It can fly more than 100ft (30m) and remain aloft for about 20 seconds.
Most importantly, it is easy to make. The plane, named Avenger, has been judged by academics to contain the ideal balance between complex aerodynamic principles and simplicity of design. Its looks may also have helped: the delta wing is reminiscent of Concorde.
It is being flight-tested today along with dozens of other models in a competition in Leeds University’s Great Hall organised by the budget airline Jet2.com. Adjudicators from the Guinness Book of World Records will be present but none of the models is likely to beat the world record for the longest time aloft of 27.6 seconds.The Great Hall in Leeds is only about 160ft long and 60ft high, meaning that any paper plane would hit the walls or ceiling long before breaking the record.
For the same reason, none of the planes will be able to match the record for the greatest distance flown, which is 207ft 4in achieved by Stephen Krieger in Washington in 2003.
The competition has to be held indoors because wind conditions would distort the results, but Andrew McIntosh, professor of thermodynamics at Leeds, said that the space will be adequate to demonstrate the virtues of the plane he helped to select as the best design.
He said: “It was outstanding because of the amount of thought which had gone into it. The secret of a really good paper plane is to minimise the drag and maximise the lift — it’s a case of getting the balance and shape right.”
He said that the winning design had borrowed several ideas from modern airliners, including tiny folded winglets and cambered wings. The plane was designed by Chris Saunders, 20, John Lewis, 19, and Jon Ward, 21, who are all engineering students at Leeds.
Mr Lewis said that the team had attempted to strike a balance between distance and time aloft. He said the nose was the feature that most often proved the downfall of paper planes. “People make the mistake of creating a long pointed nose which looks good but lacks stability,” he said.
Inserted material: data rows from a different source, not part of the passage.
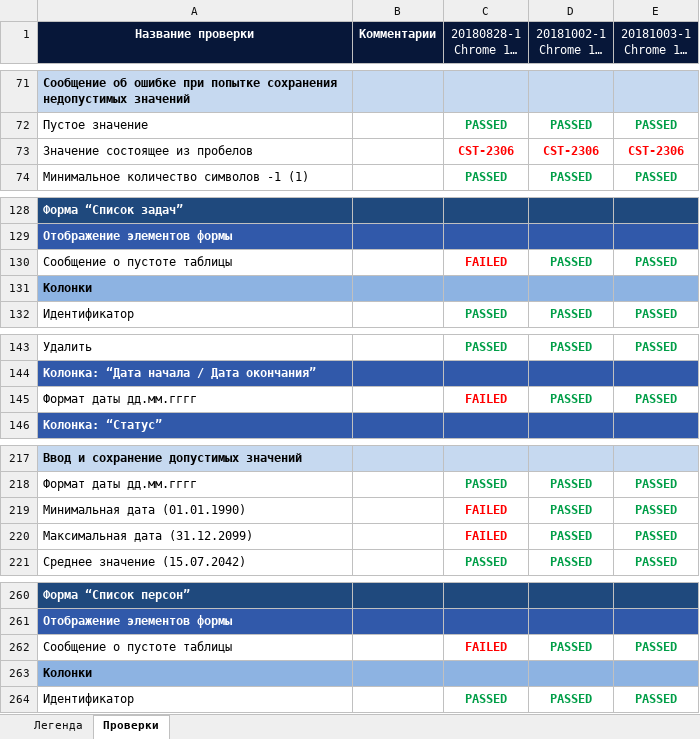
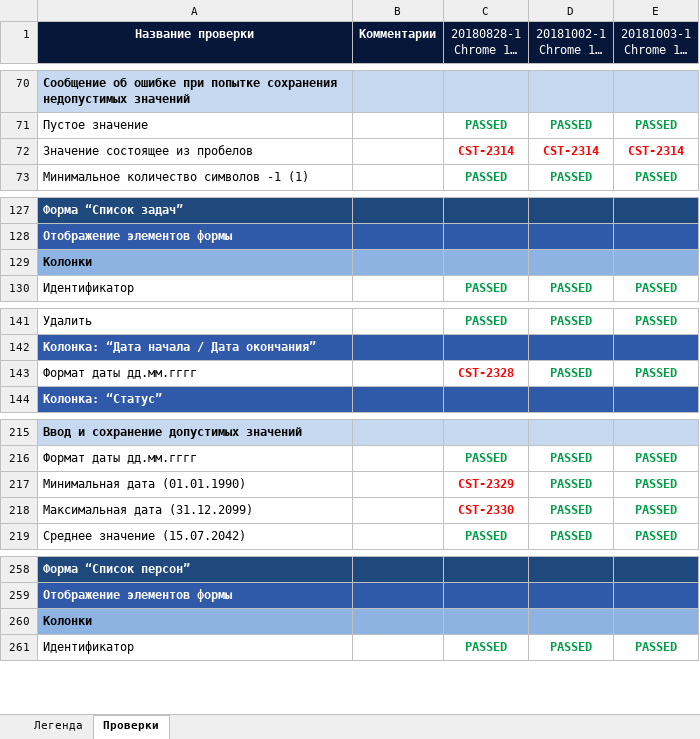
Before and after one commit to makshilo/trainingtask-automation, an Excel workbook: docs/Приложение для управления задачами чек-лист.xlsx, sheet Проверки, drawn as a sheet; only a part is shown, gaps mark what is left out; long unchanged cells end in …; values as stored, in another font and other column widths than the file's, no borders; charts and pictures not drawn; removed rows and columns are numbered as before the commit, all else as after; the diff covers the shown part only; the diff names each change by its address in the sheet, - before the commit and + after, or states it on an @@ line.

```diff
--- a/docs/Приложение для управления задачами чек-лист.xlsx (sheet Проверки)
+++ b/docs/Приложение для управления задачами чек-лист.xlsx (sheet Проверки)
-C72 (20180828-1 Chrome 110 on Linux): CST-2306
+C72 (20180828-1 Chrome 110 on Linux): CST-2314
-D72 (20181002-1 Chrome 110 on Linux): CST-2306
+D72 (20181002-1 Chrome 110 on Linux): CST-2314
-E72 (20181003-1 Chrome 110 on Linux): CST-2306
+E72 (20181003-1 Chrome 110 on Linux): CST-2314
-row 130: Сообщение о пустоте таблицы |  | FAILED | PASSED | PASSED
-C143 (20180828-1 Chrome 110 on Linux): FAILED
+C143 (20180828-1 Chrome 110 on Linux): CST-2328
-C217 (20180828-1 Chrome 110 on Linux): FAILED
+C217 (20180828-1 Chrome 110 on Linux): CST-2329
-C218 (20180828-1 Chrome 110 on Linux): FAILED
+C218 (20180828-1 Chrome 110 on Linux): CST-2330
-row 262: Сообщение о пустоте таблицы |  | FAILED | PASSED | PASSED
```
Also changed, not shown: 1 added row, 2 removed rows and 14 edited cells elsewhere in this sheet.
The nose on the winning design is blunt and reinforced by several folds of paper. This not only results in straight and stable flight but also allows multiple launches.